- **PROBLEM**:
Look through the listing below for the string "class". Show each line where it occurs.
• • •
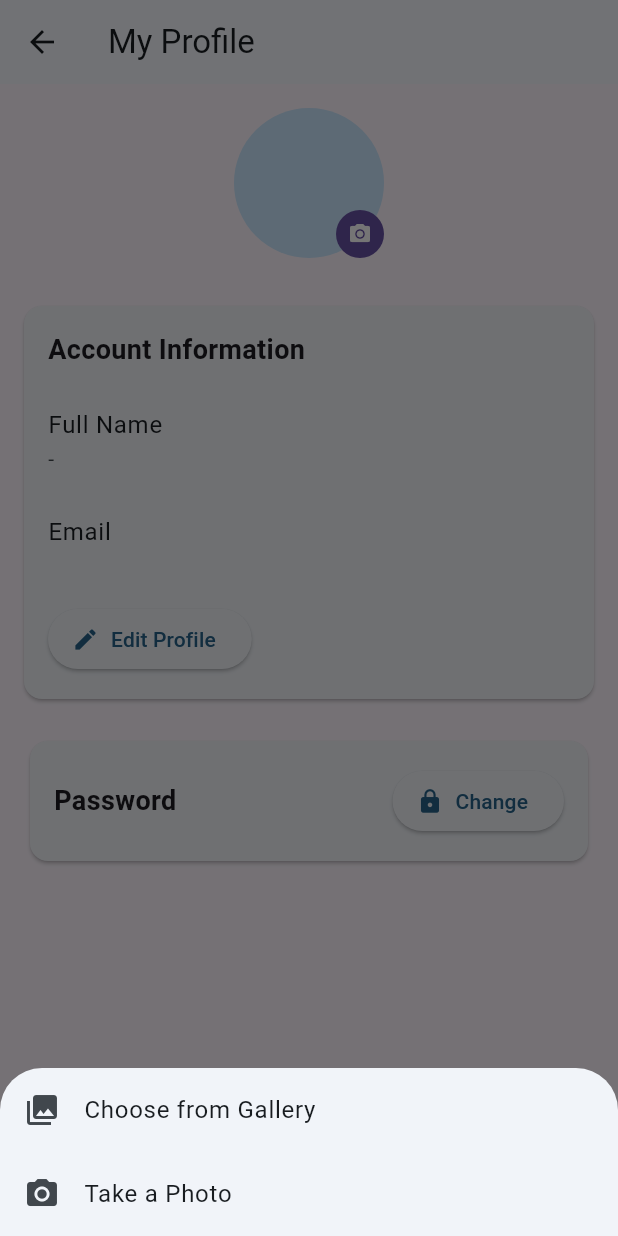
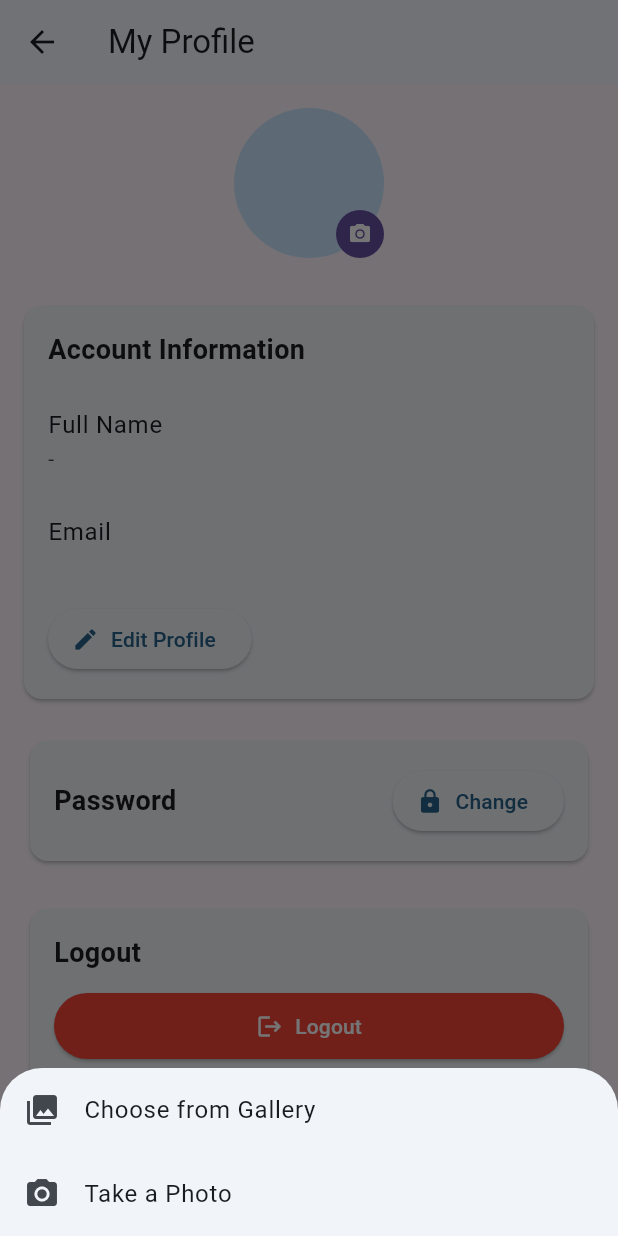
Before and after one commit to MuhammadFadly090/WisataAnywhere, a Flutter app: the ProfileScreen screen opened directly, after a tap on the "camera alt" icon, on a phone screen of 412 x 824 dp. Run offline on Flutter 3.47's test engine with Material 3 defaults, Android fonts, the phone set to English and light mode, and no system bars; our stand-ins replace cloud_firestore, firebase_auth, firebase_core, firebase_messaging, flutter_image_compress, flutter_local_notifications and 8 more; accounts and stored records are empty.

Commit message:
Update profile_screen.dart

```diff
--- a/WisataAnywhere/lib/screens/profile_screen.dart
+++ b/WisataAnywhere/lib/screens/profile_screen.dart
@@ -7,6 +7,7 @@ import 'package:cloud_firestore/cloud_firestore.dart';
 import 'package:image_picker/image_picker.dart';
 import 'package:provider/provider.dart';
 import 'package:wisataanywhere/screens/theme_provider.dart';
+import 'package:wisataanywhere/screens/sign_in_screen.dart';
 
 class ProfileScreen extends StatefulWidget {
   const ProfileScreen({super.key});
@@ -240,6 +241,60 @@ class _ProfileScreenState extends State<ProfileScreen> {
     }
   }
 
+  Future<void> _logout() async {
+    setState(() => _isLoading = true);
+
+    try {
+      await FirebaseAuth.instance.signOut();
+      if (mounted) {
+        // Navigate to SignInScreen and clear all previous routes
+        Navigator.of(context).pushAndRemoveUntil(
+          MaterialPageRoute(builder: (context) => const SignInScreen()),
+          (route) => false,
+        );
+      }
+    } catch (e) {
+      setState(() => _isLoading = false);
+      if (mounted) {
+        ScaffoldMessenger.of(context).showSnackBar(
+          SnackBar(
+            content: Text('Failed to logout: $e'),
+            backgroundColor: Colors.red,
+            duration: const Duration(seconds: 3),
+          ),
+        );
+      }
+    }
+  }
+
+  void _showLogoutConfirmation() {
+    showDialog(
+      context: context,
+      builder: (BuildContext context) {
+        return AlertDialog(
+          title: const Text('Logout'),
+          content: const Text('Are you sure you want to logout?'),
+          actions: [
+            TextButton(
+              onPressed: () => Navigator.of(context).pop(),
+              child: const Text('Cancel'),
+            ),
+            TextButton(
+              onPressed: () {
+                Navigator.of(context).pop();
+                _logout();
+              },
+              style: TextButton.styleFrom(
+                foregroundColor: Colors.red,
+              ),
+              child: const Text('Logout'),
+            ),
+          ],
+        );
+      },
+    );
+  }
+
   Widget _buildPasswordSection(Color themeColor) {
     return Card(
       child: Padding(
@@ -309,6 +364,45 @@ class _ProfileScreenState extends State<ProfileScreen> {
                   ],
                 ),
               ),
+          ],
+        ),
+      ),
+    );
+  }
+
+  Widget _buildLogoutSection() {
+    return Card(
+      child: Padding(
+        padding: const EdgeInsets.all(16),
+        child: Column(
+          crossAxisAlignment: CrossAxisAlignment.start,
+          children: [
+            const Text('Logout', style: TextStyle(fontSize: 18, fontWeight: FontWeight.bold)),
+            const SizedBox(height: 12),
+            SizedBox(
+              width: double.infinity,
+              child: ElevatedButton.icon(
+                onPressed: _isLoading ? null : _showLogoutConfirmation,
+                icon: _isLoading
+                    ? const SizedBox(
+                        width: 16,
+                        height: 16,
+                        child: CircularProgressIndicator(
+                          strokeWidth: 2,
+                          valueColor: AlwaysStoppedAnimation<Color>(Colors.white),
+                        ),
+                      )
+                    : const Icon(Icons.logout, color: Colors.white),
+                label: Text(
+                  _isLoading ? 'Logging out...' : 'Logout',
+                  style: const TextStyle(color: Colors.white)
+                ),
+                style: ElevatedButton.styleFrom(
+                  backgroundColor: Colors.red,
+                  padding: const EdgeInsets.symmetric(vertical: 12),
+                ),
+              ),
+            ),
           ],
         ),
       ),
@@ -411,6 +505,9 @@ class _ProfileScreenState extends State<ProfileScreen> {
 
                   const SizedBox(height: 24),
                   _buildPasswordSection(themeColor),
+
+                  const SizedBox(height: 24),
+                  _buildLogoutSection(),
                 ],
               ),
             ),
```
• • •
- **SOLUTION TO THIS PROBLEM**:
 class ProfileScreen extends StatefulWidget {
@@ -240,6 +241,60 @@ class _ProfileScreenState extends State<ProfileScreen> {
@@ -309,6 +364,45 @@ class _ProfileScreenState extends State<ProfileScreen> {
@@ -411,6 +505,9 @@ class _ProfileScreenState extends State<ProfileScreen> {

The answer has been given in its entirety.